Source information:
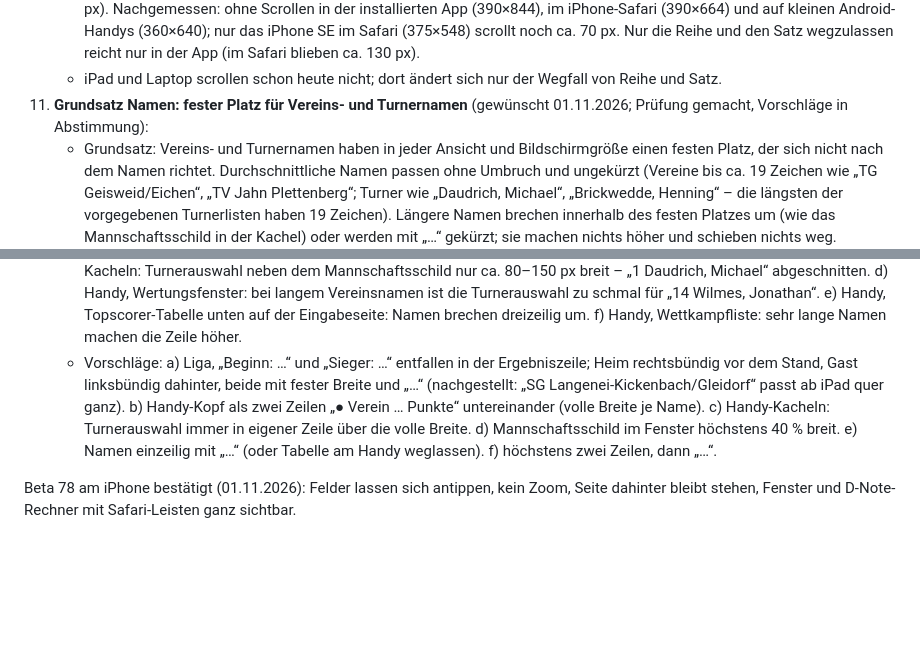
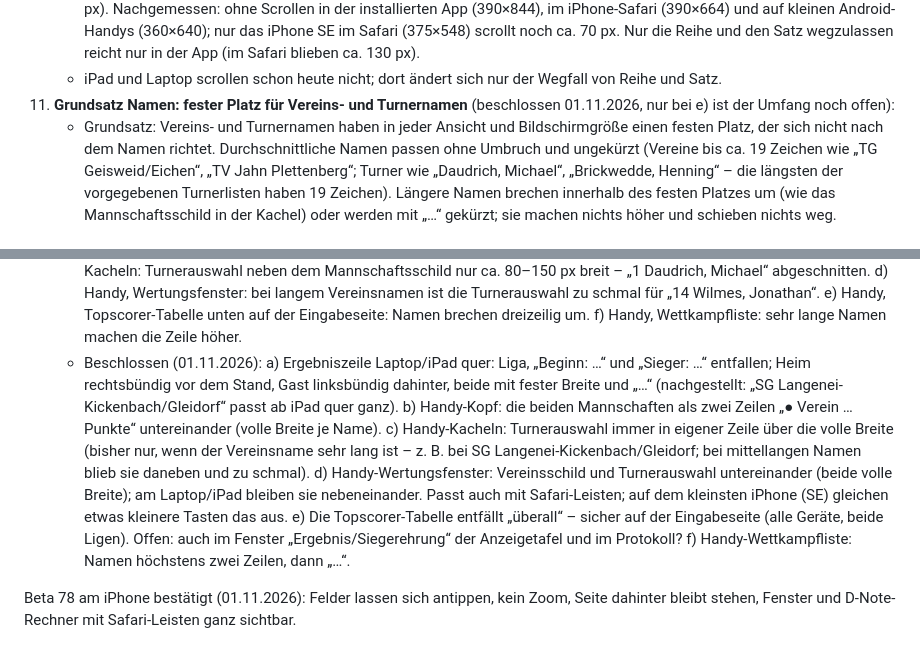
Before and after one commit to jbrr9z9cbt-alt/Test, a Markdown page: docs/OFFENE-PUNKTE.md, 2 parts joined by grey strips. Rendered like a GitHub page; blank space fills up the shorter version.

Commit message:
Liste: Punkt 11 Entscheidungen eingetragen
Co-Authored-By: Claude Opus 5.5 <noreply@anthropic.com>
Claude-Session: https://claude.ai/code/session_01PqEDuMM9x4YCHKHQYf2GDd

```diff
--- a/docs/OFFENE-PUNKTE.md
+++ b/docs/OFFENE-PUNKTE.md
@@ -67,8 +67,8 @@ Begonnen 01.11.2026.
       und auf kleinen Android-Handys (360×640); nur das iPhone SE im Safari (375×548) scrollt noch ca. 70 px.
       Nur die Reihe und den Satz wegzulassen reicht nur in der App (im Safari blieben ca. 130 px).
     - iPad und Laptop scrollen schon heute nicht; dort ändert sich nur der Wegfall von Reihe und Satz.
-11. **Grundsatz Namen: fester Platz für Vereins- und Turnernamen** (gewünscht 01.11.2026; Prüfung gemacht, Vorschläge in
-    Abstimmung):
+11. **Grundsatz Namen: fester Platz für Vereins- und Turnernamen** (beschlossen 01.11.2026, nur bei e) ist der Umfang noch
+    offen):
     - Grundsatz: Vereins- und Turnernamen haben in jeder Ansicht und Bildschirmgröße einen festen Platz, der sich nicht nach
       dem Namen richtet. Durchschnittliche Namen passen ohne Umbruch und ungekürzt (Vereine bis ca. 19 Zeichen wie
       „TG Geisweid/Eichen“, „TV Jahn Plettenberg“; Turner wie „Daudrich, Michael“, „Brickwedde, Henning“ – die längsten der
@@ -85,11 +85,18 @@ Begonnen 01.11.2026.
       d) Handy, Wertungsfenster: bei langem Vereinsnamen ist die Turnerauswahl zu schmal für „14 Wilmes, Jonathan“.
       e) Handy, Topscorer-Tabelle unten auf der Eingabeseite: Namen brechen dreizeilig um.
       f) Handy, Wettkampfliste: sehr lange Namen machen die Zeile höher.
-    - Vorschläge: a) Liga, „Beginn: …“ und „Sieger: …“ entfallen in der Ergebniszeile; Heim rechtsbündig vor dem Stand, Gast
-      linksbündig dahinter, beide mit fester Breite und „…“ (nachgestellt: „SG Langenei-Kickenbach/Gleidorf“ passt ab iPad quer
-      ganz). b) Handy-Kopf als zwei Zeilen „● Verein … Punkte“ untereinander (volle Breite je Name). c) Handy-Kacheln:
-      Turnerauswahl immer in eigener Zeile über die volle Breite. d) Mannschaftsschild im Fenster höchstens 40 % breit.
-      e) Namen einzeilig mit „…“ (oder Tabelle am Handy weglassen). f) höchstens zwei Zeilen, dann „…“.
+    - Beschlossen (01.11.2026):
+      a) Ergebniszeile Laptop/iPad quer: Liga, „Beginn: …“ und „Sieger: …“ entfallen; Heim rechtsbündig vor dem Stand, Gast
+         linksbündig dahinter, beide mit fester Breite und „…“ (nachgestellt: „SG Langenei-Kickenbach/Gleidorf“ passt ab iPad
+         quer ganz).
+      b) Handy-Kopf: die beiden Mannschaften als zwei Zeilen „● Verein … Punkte“ untereinander (volle Breite je Name).
+      c) Handy-Kacheln: Turnerauswahl immer in eigener Zeile über die volle Breite (bisher nur, wenn der Vereinsname sehr lang
+         ist – z. B. bei SG Langenei-Kickenbach/Gleidorf; bei mittellangen Namen blieb sie daneben und zu schmal).
+      d) Handy-Wertungsfenster: Vereinsschild und Turnerauswahl untereinander (beide volle Breite); am Laptop/iPad bleiben sie
+         nebeneinander. Passt auch mit Safari-Leisten; auf dem kleinsten iPhone (SE) gleichen etwas kleinere Tasten das aus.
+      e) Die Topscorer-Tabelle entfällt „überall“ – sicher auf der Eingabeseite (alle Geräte, beide Ligen). Offen: auch im
+         Fenster „Ergebnis/Siegerehrung“ der Anzeigetafel und im Protokoll?
+      f) Handy-Wettkampfliste: Namen höchstens zwei Zeilen, dann „…“.
 
 Beta 78 am iPhone bestätigt (01.11.2026): Felder lassen sich antippen, kein Zoom, Seite dahinter bleibt stehen,
 Fenster und D-Note-Rechner mit Safari-Leisten ganz sichtbar.
```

Directions for this task:
Isolate each line of the listing above that includes "Turnerauswahl". Copy it.

Exercise answer:
       d) Handy, Wertungsfenster: bei langem Vereinsnamen ist die Turnerauswahl zu schmal für „14 Wilmes, Jonathan“.
-      Turnerauswahl immer in eigener Zeile über die volle Breite. d) Mannschaftsschild im Fenster höchstens 40 % breit.
+      c) Handy-Kacheln: Turnerauswahl immer in eigener Zeile über die volle Breite (bisher nur, wenn der Vereinsname sehr lang
+      d) Handy-Wertungsfenster: Vereinsschild und Turnerauswahl untereinander (beide volle Breite); am Laptop/iPad bleiben sie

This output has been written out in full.